▶ Task details: Exactly as written, set down the lines from the top of the entries through the line bearing "The browser window", with every picture left out.
Data listing below:
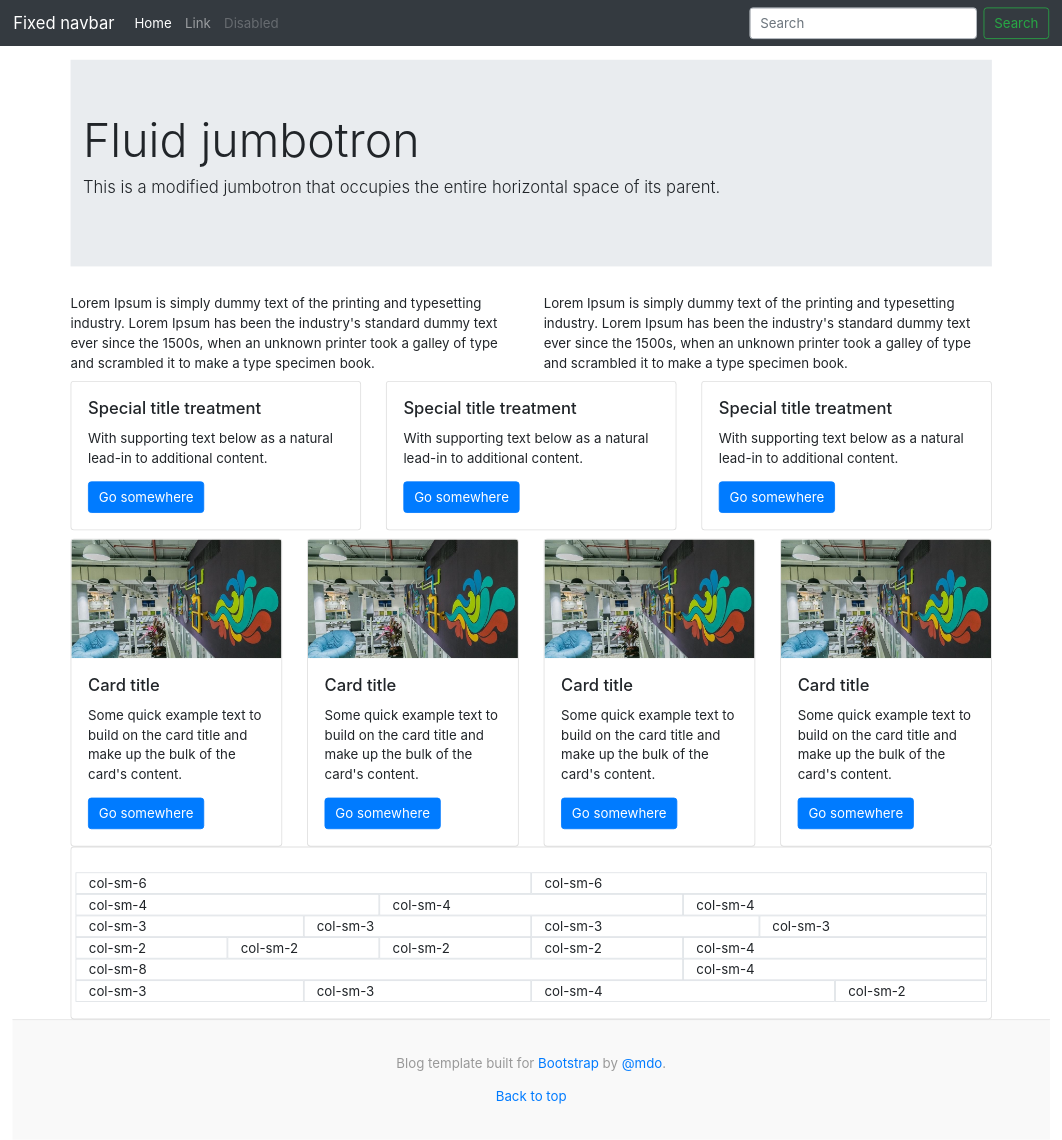
Repository: Green-Technologies-Angular/HTML
Page: index.html
An editor plug-in stored every save of this project. The page is shown before and after the next save, followed by the edit.
The browser window is 1280 px wide. The pictures show the whole page, at 83% of full size.

Above is the page before, as saved 2019-02-09 12:12:50.

### index.html
<!DOCTYPE html>
<html>

<head>
    <title>Title of the document</title>
    <link rel="stylesheet" href="css/bootstrap.css">
    <link rel="stylesheet" href="css/index.css">
    <style>
        body {
            min-height: 75rem;
            padding-top: 4.5rem;
        }
        .border {
            border: 1px solid #ccc;
        }

        .bg-nav {
            background: green;
        }
    </style>
    <script>
        localStorage.setItem("name", "tamilsdfsdfsdfsdfmani");
        console.log(localStorage.getItem('name'));
    </script>
</head>

<body>
    <div class="container-fluid">
        <nav class="navbar navbar-expand-md navbar-dark fixed-top bg-dark">
            <a class="navbar-brand" href="#">Fixed navbar</a>
            <button class="navbar-toggler" type="button" data-toggle="collapse" data-target="#navbarCollapse"
                aria-controls="navbarCollapse" aria-expanded="false" aria-label="Toggle navigation">
                <span class="navbar-toggler-icon"></span>
            </button>
            <div class="collapse navbar-collapse" id="navbarCollapse">
                <ul class="navbar-nav mr-auto">
                    <li class="nav-item active">
                        <a class="nav-link" href="#">Home <span class="sr-only">(current)</span></a>
                    </li>
                    <li class="nav-item">
                        <a class="nav-link" href="#">Link</a>
                    </li>
                    <li class="nav-item">
                        <a class="nav-link disabled" href="#">Disabled</a>
                    </li>
                </ul>
                <form class="form-inline mt-2 mt-md-0">
                    <input class="form-control mr-sm-2" type="text" placeholder="Search" aria-label="Search">
                    <button class="btn btn-outline-success my-2 my-sm-0" type="submit">Search</button>
                </form>
            </div>
        </nav>
        <main class="container">
            <div class="jumbotron jumbotron-fluid">
                <div class="container">
                    <h1 class="display-4">Fluid jumbotron</h1>
                    <p class="lead">This is a modified jumbotron that occupies the entire horizontal space of its
                        parent.</p>
                </div>
            </div>
            <div class="row">
                <div class="col-xl-6 col-lg-6 col-md-6 col-sm-6">
                    Lorem Ipsum is simply dummy text of the printing and typesetting industry. Lorem Ipsum has been the
                    industry's standard dummy text ever since the 1500s, when an unknown printer took a galley of type
                    and
                    scrambled it to make a type specimen book.
                </div>
                <div class="col-xl-6 col-lg-6 col-md-6 col-sm-6">
                    Lorem Ipsum is simply dummy text of the printing and typesetting industry. Lorem Ipsum has been the
                    industry's standard dummy text ever since the 1500s, when an unknown printer took a galley of type
                    and
                    scrambled it to make a type specimen book.
                </div>
            </div>
            <div class="row" style="padding-top:10px;">
                <div class="col-sm-4">
                    <div class="card">
                        <div class="card-body">
                            <h5 class="card-title">Special title treatment</h5>
                            <p class="card-text">With supporting text below as a natural lead-in to additional content.</p>
                            <a href="#" class="btn btn-primary">Go somewhere</a>
                        </div>
                    </div>
                </div>
                <div class="col-sm-4">
                    <div class="card">
                        <div class="card-body">
                            <h5 class="card-title">Special title treatment</h5>
                            <p class="card-text">With supporting text below as a natural lead-in to additional content.</p>
                            <a href="#" class="btn btn-primary">Go somewhere</a>
                        </div>
                    </div>
                </div>
                <div class="col-sm-4">
                    <div class="card">
                        <div class="card-body">
                            <h5 class="card-title">Special title treatment</h5>
                            <p class="card-text">With supporting text below as a natural lead-in to additional content.</p>
                            <a href="#" class="btn btn-primary">Go somewhere</a>
                        </div>
                    </div>
                </div>
            </div>
            <div class="row" style="padding-top:10px;">
                <div class="col-sm-3">
                    <div class="card">
                        <div class="card-body p-0">
                            <img src="images/Download.jpg" class="card-img-top" alt="...">
                            <div class="card-body">
                                <h5 class="card-title">Card title</h5>
                                <p class="card-text">Some quick example text to build on the card title and make up the
                                    bulk of
                                    the
                                    card's content.</p>
                                <a href="#" class="btn btn-primary">Go somewhere</a>
                            </div>
                        </div>
                    </div>
                </div>
                <div class="col-sm-3">
                    <div class="card">
                        <div class="card-body p-0">
                            <img src="images/Download.jpg" class="card-img-top" alt="...">
                            <div class="card-body">
                                <h5 class="card-title">Card title</h5>
                                <p class="card-text">Some quick example text to build on the card title and make up the
                                    bulk of
                                    the
                                    card's content.</p>
                                <a href="#" class="btn btn-primary">Go somewhere</a>
                            </div>
                        </div>
                    </div>
                </div>
                <div class="col-sm-3">
                    <div class="card">
                        <div class="card-body p-0">
                            <img src="images/Download.jpg" class="card-img-top" alt="...">
                            <div class="card-body">
                                <h5 class="card-title">Card title</h5>
                                <p class="card-text">Some quick example text to build on the card title and make up the
                                    bulk of
                                    the
                                    card's content.</p>
                                <a href="#" class="btn btn-primary">Go somewhere</a>
                            </div>
                        </div>
                    </div>
                </div>
                <div class="col-sm-3">
                    <div class="card">
                        <div class="card-body p-0">
                            <img src="images/Download.jpg" class="card-img-top" alt="...">
                            <div class="card-body">
                                <h5 class="card-title">Card title</h5>
                                <p class="card-text">Some quick example text to build on the card title and make up the
                                    bulk of
                                    the
                                    card's content.</p>
                                <a href="#" class="btn btn-primary">Go somewhere</a>
                            </div>
                        </div>
                    </div>
                </div>
            </div>


            <div class="card" style="padding-top:10px;">
                <div class="card-body">
                    <div class="row">
                        <div class="col-sm-6 border">col-sm-6</div>
                        <div class="col-sm-6 border">col-sm-6</div>
                    </div>
                    <div class="row">
                        <div class="col-sm-4 border">col-sm-4</div>
                        <div class="col-sm-4 border">col-sm-4</div>
                        <div class="col-sm-4 border">col-sm-4</div>
                    </div>
                    <div class="row">
                        <div class="col-sm-3 border">col-sm-3</div>
                        <div class="col-sm-3 border">col-sm-3</div>
                        <div class="col-sm-3 border">col-sm-3</div>
                        <div class="col-sm-3 border">col-sm-3</div>
                    </div>
                    <div class="row">
                        <div class="col-sm-2 border">col-sm-2</div>
                        <div class="col-sm-2 border">col-sm-2</div>
                        <div class="col-sm-2 border">col-sm-2</div>
                        <div class="col-sm-2 border">col-sm-2</div>
                        <div class="col-sm-4 border">col-sm-4</div>
                    </div>
                    <div class="row">
                        <div class="col-sm-8 border">col-sm-8</div>
                        <div class="col-sm-4 border">col-sm-4</div>
                    </div>
                    <div class="row">
                        <div class="col-sm-3 border">col-sm-3</div>
                        <div class="col-sm-3 border">col-sm-3</div>
                        <div class="col-sm-4 border">col-sm-4</div>
                        <div class="col-sm-2 border">col-sm-2</div>
                    </div>
                </div>
            </div>
        </main>
        <footer class="blog-footer">
            <p>Blog template built for <a href="https://getbootstrap.com/">Bootstrap</a> by <a href="https://twitter.com/mdo">@mdo</a>.</p>
            <p>
                <a href="#">Back to top</a>
            </p>
        </footer>
    </div>
    <script src="script/jquery.js"></script>
    <script src="script/popper.js"></script>
    <script src="script/bootstrap.js"></script>
</body>

</html>

### css/index.css
.bg-nav{
    background: red;
}
/*
 * Footer
 */
 .blog-footer {
    padding: 2.5rem 0;
    color: #999;
    text-align: center;
    background-color: #f9f9f9;
    border-top: .05rem solid #e5e5e5;
  }
  .blog-footer p:last-child {
    margin-bottom: 0;
  }
@media (min-width: 1200px) {
    .bg-nav{
        background: red;
        margin-top:100px;
    }
 }

Loaded but not shown: css/bootstrap.css (library); script/jquery.js (library); script/popper.js (library); script/bootstrap.js (library)

After the next save:
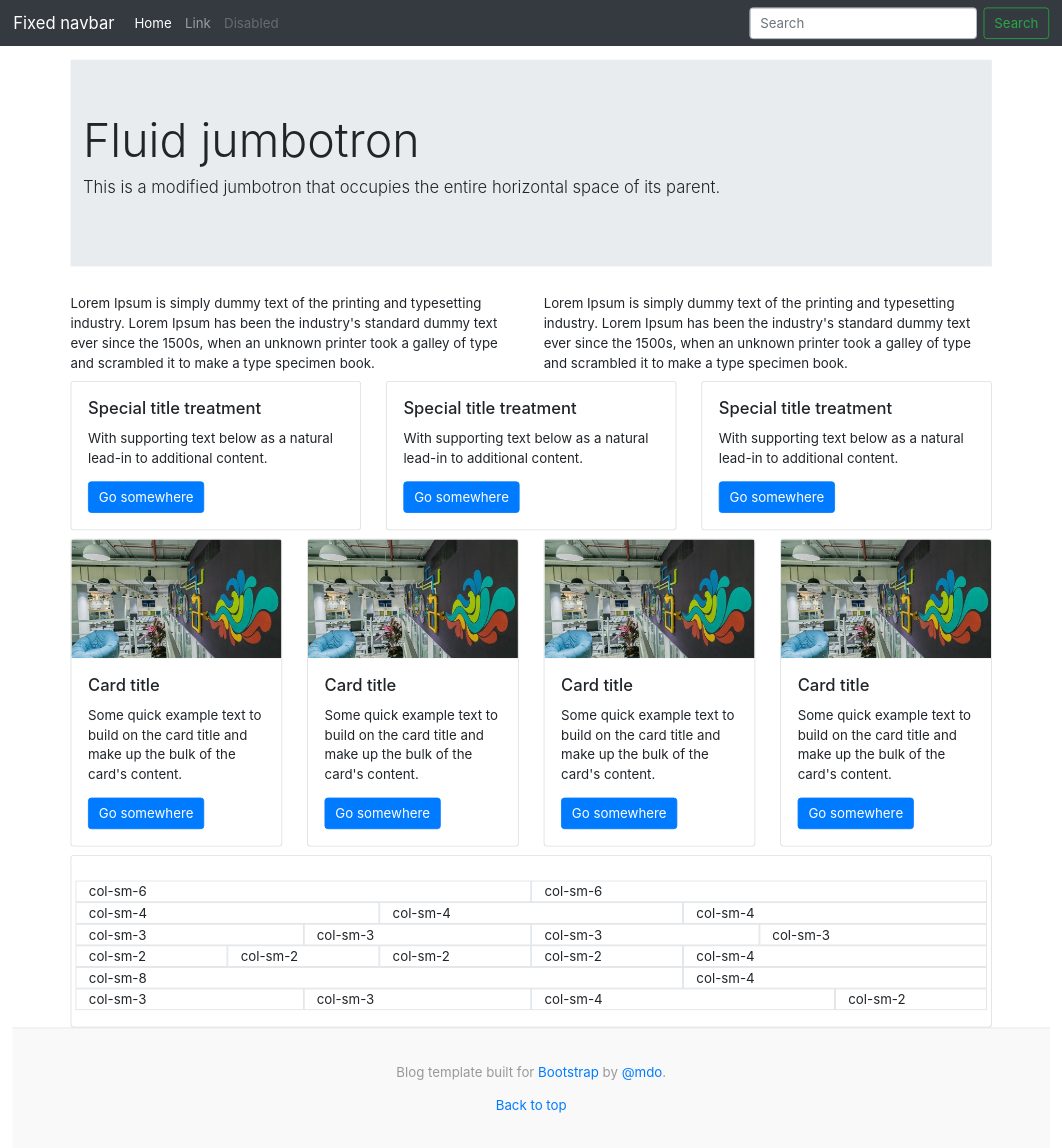
Saved 6 min 52 s later.
--- a/index.html
+++ b/index.html
@@ -164,6 +164,7 @@
                 </div>
             </div>
 
+            <div class="row" style="padding-top: 10px;"></div>
 
             <div class="card" style="padding-top:10px;">
                 <div class="card-body">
End of Data listing.
▶ Solution below:
Repository: Green-Technologies-Angular/HTML
Page: index.html
An editor plug-in stored every save of this project. The page is shown before and after the next save, followed by the edit.
The browser window is 1280 px wide. The pictures show the whole page, at 83% of full size.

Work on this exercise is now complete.